Things you learn as a poker player

It has been quite a few years since I first started playing poker, and as you surely know, there is so much more to it than just playing a game and winning money.

I ran through a lot of different stages in my career - from a play money regular, to a real money losing player, to a microstakes winning player, learning and improving myself, while grinding my way up through several stakes until ending up on the highest stakes available.

So in this blog post I am considering: What do you learn as a poker player? What experiences do you earn? What effects does it have on your character?


In the beginning, you'll obviously have a lot of misconceptions about the game. You're most likely perceiving actions and results incorrectly, and let yourself be influenced by psychological biases and emotions. I wrote about this in my previous article - being objectively wrong about certain actions and results due to subjective misbelieves.

So first and foremost, one thing you're certainly learning is rational and analytical thinking: realizing when these "perception errors" are occurring, and finding ways to reduce or suppress them, so you get a clearer picture to what's actually happening. Recognition of what is actually going on is only the first step. You also learn to not let emotions take over, which could eventually lead to making bad decisions.

This doesn't only apply to poker, but to a lot of things in real life as well. Every action in general is under the influence of variance, and has a certain outcome probability. Once you understand that, and that over the long run, your life will most likely orient itself around your "life EV", things just become much more acceptable. You can certainly run bad and have a downswing in real life as well, but if your work on your life EV, an upswing surely has to show up as well.

To conclude my first point: rational, self-critical, and analytical thinking is an important ability you learn in poker, and understanding key concepts around that is a beneficial and useful asset to your skill set. Your meta-cognition kind of changes and you usually are able to see things from a meta-perspective, for what they actually are.

Secondly, your view on money most likely will or has to change at one point. You might connect certain amounts of money with certain goods. So, if you see $100 you might think about what it might represent - a few hours of work, an external hard drive, a week worth of groceries - whatever it is. It's difficult, if not almost impossible to play higher stakes with having such a connection. Weakening or even removing that connection, and seeing money for what it actually is - points within a global economic system - it'll kind of help you to not get negatively affected by risking larger sums of it. Seeing money as points within the game that you earn, slowly getting a "higher score" over time, probably is the most common and best interpretation for higher stakes players.

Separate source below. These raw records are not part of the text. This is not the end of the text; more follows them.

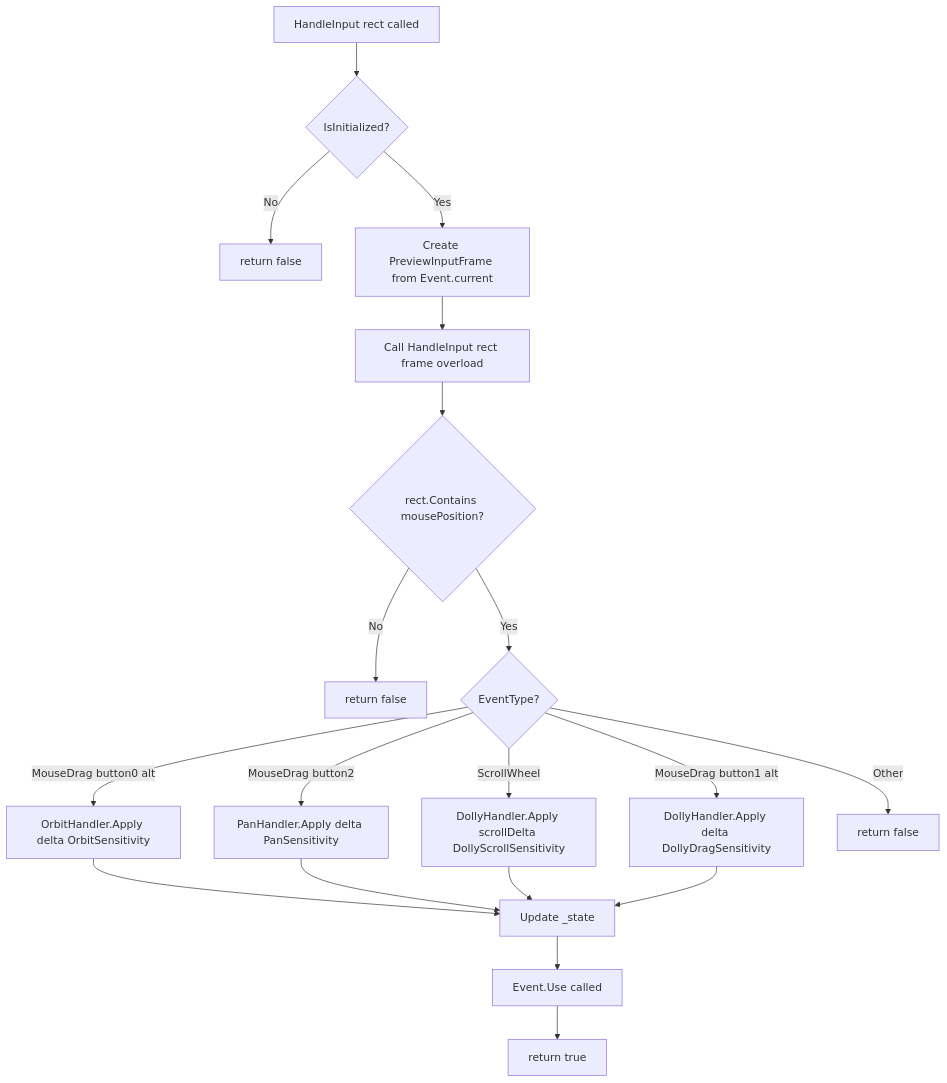
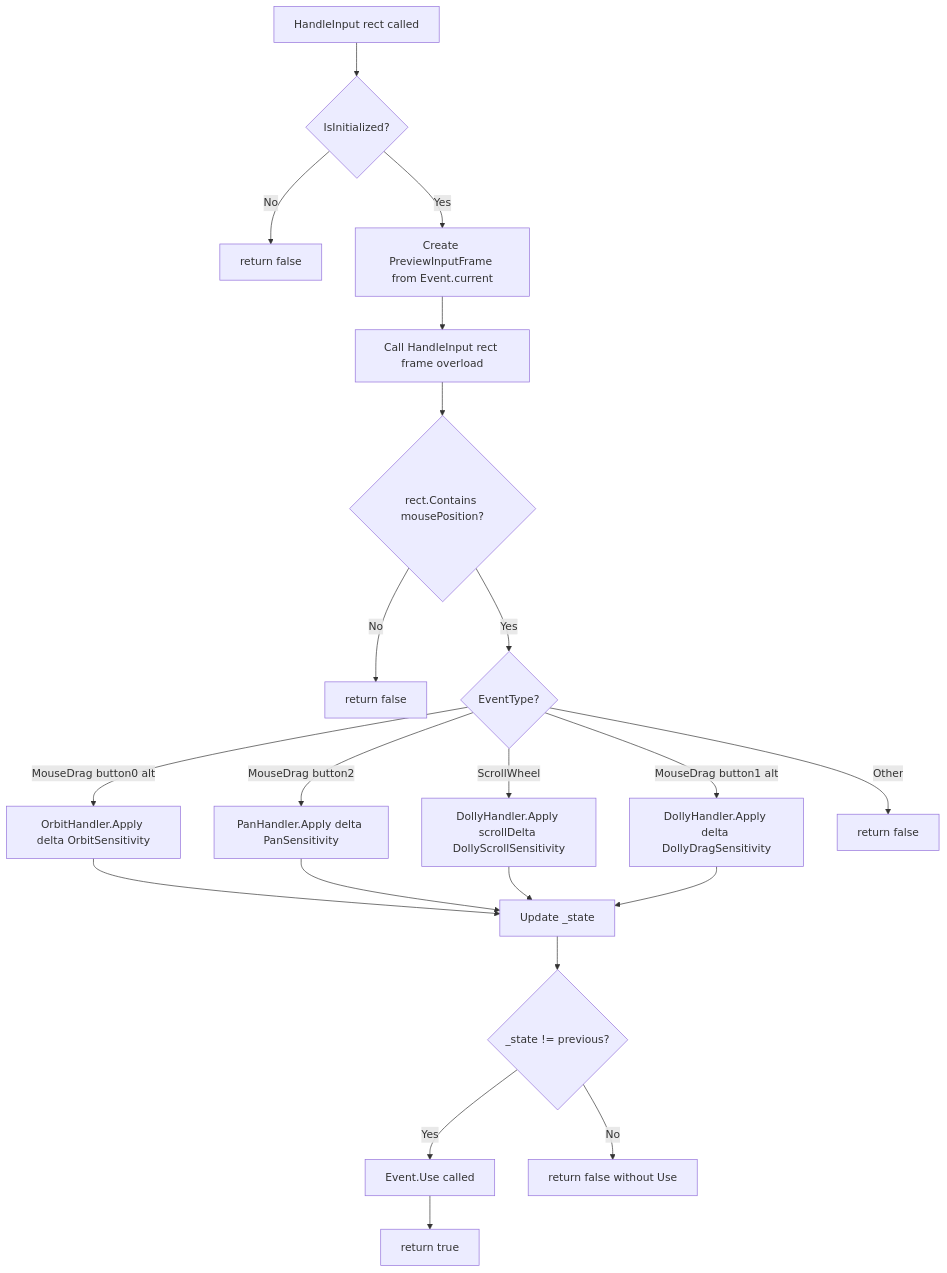
The second of 3 diagrams in .kiro/specs/expression-preview-camera/design.md (UNVGI/UnvgiFacialControl), drawn with Mermaid before and after one commit. The commit also changed other lines of this file and 1 other file, not shown here.

````diff
--- a/.kiro/specs/expression-preview-camera/design.md
+++ b/.kiro/specs/expression-preview-camera/design.md
@@ -154,21 +154,23 @@
 ```mermaid
 flowchart TD
     A[HandleInput rect called] --> B{IsInitialized?}
     B -- No --> C[return false]
     B -- Yes --> D[Create PreviewInputFrame from Event.current]
     D --> E[Call HandleInput rect frame overload]
     E --> F{rect.Contains mousePosition?}
     F -- No --> G[return false]
     F -- Yes --> H{EventType?}
     H -- MouseDrag button0 alt --> I[OrbitHandler.Apply delta OrbitSensitivity]
     H -- MouseDrag button2 --> J[PanHandler.Apply delta PanSensitivity]
     H -- ScrollWheel --> K[DollyHandler.Apply scrollDelta DollyScrollSensitivity]
     H -- MouseDrag button1 alt --> L[DollyHandler.Apply delta DollyDragSensitivity]
     H -- Other --> M[return false]
     I --> N[Update _state]
     J --> N
     K --> N
     L --> N
-    N --> O[Event.Use called]
-    O --> P[return true]
+    N --> O{_state != previous?}
+    O -- Yes --> P[Event.Use called]
+    P --> Q[return true]
+    O -- No --> R[return false without Use]
 ```
````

Thirdly, balance. I will maybe write a separate article about that later on. Balancing poker with other aspects in life becomes extremely important at some point. People usually play poker because they have fun and/or earn money with it, but doing only that becomes either boring, or useless (because you're not doing anything with the money you earn). So finding ways, to actually spend money wisely or expanding your own life away from the tables becomes quite central.

As far as experiences go: You will obviously meet a lot of different people, and poker might enable you to a host of new experiences. Those can be live tournaments and events, or something completely poker-unrelated like traveling to different places and trying new activities. I have tried a lot of new things since I started playing poker, and will surely continue to do so. In a few days, my Team Online short movie will be filmed, and some weeks later I'll be visiting Paradise Island in the Bahamas for PCA, which will be my first time there - both new experiences, and I am super excited already about what they will bring.

Poker has a bad stigma for many people, but I think you should also see poker for its positive aspects, which I tried to outline here. I hope some of you people see it in a similar fashion.